isn’t needed. (Well, that’s not true either… I’m a bit of a stash
addict, still in denial) there are certain things you want to have on
hand at all times.  If I had a Sewing and Crafting fairy when I first
started, the first thing she’d say is “Don’t buy something unless you
have a project for it.” But that’s no fun.

When I go to fabric shopping now, I bring a list of what I’m looking for, the
yardage I need, notions, what to get if on sale, etc. I also find I am
more likely to plan projects now because space is limited, and I’m
more focused on what I make and do.

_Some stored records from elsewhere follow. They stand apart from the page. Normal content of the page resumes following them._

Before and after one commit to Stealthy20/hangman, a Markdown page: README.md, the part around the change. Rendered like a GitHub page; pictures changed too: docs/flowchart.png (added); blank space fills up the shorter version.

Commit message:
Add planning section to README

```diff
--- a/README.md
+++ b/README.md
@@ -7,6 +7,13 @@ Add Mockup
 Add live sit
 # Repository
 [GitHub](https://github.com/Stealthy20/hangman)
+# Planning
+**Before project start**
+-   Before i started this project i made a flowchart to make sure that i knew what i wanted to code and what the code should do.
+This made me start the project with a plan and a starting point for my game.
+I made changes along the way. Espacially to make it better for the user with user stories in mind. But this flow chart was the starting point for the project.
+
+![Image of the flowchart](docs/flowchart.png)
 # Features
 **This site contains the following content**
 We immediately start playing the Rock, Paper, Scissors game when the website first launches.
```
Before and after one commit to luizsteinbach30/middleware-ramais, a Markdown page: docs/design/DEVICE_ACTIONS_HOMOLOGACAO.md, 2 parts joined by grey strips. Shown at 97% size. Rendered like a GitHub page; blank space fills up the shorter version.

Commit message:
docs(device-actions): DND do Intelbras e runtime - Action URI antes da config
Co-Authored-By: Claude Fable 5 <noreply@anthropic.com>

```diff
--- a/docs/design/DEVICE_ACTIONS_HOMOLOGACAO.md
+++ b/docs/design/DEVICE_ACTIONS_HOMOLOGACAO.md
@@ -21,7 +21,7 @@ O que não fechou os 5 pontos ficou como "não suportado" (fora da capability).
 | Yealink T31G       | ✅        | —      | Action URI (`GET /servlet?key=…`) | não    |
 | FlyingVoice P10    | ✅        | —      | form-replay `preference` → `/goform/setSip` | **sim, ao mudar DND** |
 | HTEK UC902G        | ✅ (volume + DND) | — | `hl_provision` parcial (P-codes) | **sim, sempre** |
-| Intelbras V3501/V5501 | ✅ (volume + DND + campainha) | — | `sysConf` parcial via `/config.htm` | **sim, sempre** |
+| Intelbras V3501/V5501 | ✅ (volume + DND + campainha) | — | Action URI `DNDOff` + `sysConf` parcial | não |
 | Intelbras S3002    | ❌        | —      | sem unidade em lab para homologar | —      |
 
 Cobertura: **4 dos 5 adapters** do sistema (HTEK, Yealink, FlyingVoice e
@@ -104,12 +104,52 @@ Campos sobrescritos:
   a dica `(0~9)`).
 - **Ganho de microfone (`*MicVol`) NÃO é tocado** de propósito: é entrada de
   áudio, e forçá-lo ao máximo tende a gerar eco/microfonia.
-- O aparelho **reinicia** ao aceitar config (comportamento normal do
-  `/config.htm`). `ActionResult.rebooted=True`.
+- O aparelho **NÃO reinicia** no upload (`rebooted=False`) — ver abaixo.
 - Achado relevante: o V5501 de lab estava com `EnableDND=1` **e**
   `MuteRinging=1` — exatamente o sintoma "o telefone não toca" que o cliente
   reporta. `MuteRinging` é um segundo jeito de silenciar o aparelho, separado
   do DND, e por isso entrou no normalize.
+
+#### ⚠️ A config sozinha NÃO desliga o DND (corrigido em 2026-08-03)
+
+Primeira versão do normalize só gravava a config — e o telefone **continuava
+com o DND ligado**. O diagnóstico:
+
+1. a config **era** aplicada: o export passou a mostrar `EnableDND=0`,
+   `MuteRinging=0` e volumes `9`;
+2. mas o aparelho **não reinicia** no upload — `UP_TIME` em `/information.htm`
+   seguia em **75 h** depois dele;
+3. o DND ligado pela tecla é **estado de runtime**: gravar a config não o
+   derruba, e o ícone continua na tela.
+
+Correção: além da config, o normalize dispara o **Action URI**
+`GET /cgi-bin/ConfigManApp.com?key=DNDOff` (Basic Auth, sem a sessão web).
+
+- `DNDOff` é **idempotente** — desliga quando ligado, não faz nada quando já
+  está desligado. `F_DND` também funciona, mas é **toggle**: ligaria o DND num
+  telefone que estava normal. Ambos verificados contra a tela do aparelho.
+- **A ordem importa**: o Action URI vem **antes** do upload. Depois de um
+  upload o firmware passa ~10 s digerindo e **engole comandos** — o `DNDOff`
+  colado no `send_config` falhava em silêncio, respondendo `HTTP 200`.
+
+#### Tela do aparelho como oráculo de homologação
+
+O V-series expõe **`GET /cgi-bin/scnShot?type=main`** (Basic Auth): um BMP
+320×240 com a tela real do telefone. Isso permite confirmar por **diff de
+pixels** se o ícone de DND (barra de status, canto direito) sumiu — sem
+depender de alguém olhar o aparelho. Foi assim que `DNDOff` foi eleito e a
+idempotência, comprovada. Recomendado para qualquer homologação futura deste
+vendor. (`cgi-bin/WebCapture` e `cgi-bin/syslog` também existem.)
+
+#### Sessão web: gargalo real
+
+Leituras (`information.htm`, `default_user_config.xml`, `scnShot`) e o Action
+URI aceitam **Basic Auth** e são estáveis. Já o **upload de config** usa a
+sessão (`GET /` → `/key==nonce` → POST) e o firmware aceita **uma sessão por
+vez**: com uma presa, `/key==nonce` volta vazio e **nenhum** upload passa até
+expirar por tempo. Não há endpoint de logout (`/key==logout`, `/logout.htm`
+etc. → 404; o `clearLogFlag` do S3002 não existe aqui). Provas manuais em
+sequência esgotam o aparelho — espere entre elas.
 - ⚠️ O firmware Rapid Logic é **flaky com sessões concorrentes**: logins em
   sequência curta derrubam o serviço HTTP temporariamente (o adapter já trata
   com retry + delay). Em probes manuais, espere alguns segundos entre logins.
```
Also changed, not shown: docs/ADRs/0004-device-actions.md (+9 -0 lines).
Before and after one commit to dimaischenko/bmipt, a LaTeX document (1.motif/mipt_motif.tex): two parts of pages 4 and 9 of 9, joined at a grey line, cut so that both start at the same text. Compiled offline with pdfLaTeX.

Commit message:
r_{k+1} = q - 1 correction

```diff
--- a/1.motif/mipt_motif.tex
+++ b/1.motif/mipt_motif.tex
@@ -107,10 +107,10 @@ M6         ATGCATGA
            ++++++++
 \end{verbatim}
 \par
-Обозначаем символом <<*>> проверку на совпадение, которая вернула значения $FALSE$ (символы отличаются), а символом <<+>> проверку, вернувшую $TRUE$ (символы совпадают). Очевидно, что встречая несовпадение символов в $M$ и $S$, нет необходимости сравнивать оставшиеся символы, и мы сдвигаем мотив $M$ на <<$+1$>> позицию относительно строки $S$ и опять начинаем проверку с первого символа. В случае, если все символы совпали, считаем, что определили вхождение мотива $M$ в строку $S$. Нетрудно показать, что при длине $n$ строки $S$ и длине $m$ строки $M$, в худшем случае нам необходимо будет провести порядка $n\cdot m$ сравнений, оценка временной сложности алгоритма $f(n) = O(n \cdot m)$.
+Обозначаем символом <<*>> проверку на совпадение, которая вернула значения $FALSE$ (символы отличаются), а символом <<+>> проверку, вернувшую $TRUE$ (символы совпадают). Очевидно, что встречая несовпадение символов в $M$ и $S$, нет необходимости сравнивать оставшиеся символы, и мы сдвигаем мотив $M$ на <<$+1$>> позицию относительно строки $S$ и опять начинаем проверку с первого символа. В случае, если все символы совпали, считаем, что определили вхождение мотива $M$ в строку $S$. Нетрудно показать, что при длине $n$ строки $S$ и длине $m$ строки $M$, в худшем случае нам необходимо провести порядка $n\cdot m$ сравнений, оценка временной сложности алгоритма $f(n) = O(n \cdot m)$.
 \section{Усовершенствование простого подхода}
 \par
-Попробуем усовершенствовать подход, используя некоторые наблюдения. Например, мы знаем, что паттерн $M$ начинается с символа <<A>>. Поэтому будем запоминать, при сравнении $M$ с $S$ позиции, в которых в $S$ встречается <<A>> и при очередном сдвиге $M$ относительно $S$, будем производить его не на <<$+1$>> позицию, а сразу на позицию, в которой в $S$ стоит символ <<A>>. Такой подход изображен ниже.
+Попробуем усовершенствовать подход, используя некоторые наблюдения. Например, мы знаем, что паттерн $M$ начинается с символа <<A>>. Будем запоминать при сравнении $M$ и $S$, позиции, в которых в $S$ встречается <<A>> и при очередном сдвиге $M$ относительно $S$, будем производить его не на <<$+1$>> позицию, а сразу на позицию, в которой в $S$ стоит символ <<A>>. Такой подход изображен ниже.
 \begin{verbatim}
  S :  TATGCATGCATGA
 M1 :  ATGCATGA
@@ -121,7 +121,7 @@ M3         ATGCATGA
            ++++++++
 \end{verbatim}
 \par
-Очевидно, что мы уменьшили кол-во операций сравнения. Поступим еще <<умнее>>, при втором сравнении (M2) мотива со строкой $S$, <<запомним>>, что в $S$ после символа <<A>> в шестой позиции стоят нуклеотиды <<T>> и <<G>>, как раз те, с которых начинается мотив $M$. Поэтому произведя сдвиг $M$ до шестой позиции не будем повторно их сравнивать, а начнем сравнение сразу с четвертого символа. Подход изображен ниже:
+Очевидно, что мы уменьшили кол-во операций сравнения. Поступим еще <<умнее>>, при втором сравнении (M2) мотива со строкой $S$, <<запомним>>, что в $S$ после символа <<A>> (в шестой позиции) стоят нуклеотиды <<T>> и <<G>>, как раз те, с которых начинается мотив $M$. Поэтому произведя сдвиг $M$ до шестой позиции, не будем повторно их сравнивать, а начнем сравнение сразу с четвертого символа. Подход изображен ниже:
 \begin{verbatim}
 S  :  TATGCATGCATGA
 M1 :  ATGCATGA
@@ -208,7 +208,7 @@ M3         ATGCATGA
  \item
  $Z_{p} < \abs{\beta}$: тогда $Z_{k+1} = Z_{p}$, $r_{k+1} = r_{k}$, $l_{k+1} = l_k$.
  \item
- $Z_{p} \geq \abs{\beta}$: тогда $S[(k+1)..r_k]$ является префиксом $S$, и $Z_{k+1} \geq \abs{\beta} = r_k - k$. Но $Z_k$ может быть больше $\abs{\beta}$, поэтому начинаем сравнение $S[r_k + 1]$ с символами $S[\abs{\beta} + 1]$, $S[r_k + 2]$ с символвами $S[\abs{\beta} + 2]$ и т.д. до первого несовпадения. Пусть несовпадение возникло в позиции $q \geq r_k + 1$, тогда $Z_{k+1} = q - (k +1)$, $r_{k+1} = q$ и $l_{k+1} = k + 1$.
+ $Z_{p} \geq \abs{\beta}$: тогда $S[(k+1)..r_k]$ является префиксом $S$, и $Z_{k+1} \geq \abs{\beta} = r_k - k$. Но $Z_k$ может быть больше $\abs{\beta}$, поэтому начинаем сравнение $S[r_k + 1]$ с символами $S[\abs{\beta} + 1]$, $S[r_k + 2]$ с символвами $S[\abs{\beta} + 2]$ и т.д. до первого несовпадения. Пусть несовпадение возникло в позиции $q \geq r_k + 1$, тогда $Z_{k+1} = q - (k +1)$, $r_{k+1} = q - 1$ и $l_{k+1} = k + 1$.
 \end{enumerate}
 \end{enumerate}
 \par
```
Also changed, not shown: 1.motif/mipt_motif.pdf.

Tip sparkle leftCosplay tip: If you have several projects planned out for sometime in the future, keep a list of fabrics and notions you need on hand at all times because when you want blue pleather Murphy’s Law says you won’t be able just the right one. You never know when you might find just what you need.

So without any more rambling on and on…here is what I stash away for a rainy day:

Basically try to keep on hand any notion you will completely forget to buy

  • Elastics
    varying sizes and colors and types
  • Buttons
    A lot of time I buy buttons specifically for projects but I also capitalize of good deals, like those bags of assorted shirt buttons and throw them all in my button bucket.
  • Various other closures
    sew on, snaps, hook and eyes, grommets
  • Velcro
    I usually but 1 inch wide in white and black. You can dye
    white velcro really easily to match projects. See more about dying
    here. You can cut it thinner if you want. I personally like this snag
    free the best.
  • Zippers
    I like to have a variety of zippers in various colors, lengths, and types. Invisible being my favorite, but both kinds are handy, and I always opt for longer vs shorter because shortening zippers is easy
  • Interfacing
    Various kinds, fusible, sew-in, black, white, woven, non-woven) and recently I’ve started using fusible interfacing on a roll for small area like neck bands, button plackets, or inserting zippers. You can get bias cut (sometimes called wigan) or on-grain straight cut
  • Muslin
    I buy this by the bolt, but just having a few yards on hand can be a life saver
  • Sewing machine needles
    In various sizes and for various tasks (stretch, microtex heavyweight, twin, topstitching, etc.)
  • Thread
    I always keep white, black, and light grey. I like to buy these in big spools so I have lots on hand)
  • Fabric basics in basic colors
    White cotton jersey, spandex, lining fabric, broadcloth and voile or batiste, a few satins, denim and twills to name a few. Whatever you sew with the most, have some basic colors on hand
  • Fun miscellaneous trims
    Stretch lace, normal lace, bias binding, piping, rick rack, ribbon, etc for when your project just needs a little something special
  • Dye (optional)
    You may have figured by now I do I decent amount of dying, so I have a large tupperware stored away with different dyes in a variety of colors
  • Any materials needed for niche items (optional)
    For example, I love sewing corsets so I like to keep steel boning, grommet, coutil, and laces on hand so I don’t have to wait for an order to come in. Some items are hard to get, or you get a better price for buying in a larger quantity so it’s nice to have a little stockpile for last minute projects.

I never feel guilty about having a bunch of this stuff stocked away. The fun prints and stuff? Those are things I try to buy on an “as-need” (and as I mentioned above, sometimes you NEEEEED things for no rational reason) basis.

How big is your stash? Do you find it valuable? What kind of things do
you stash away?

header photo credit: Buzzfarmers via flickr (creative commons license)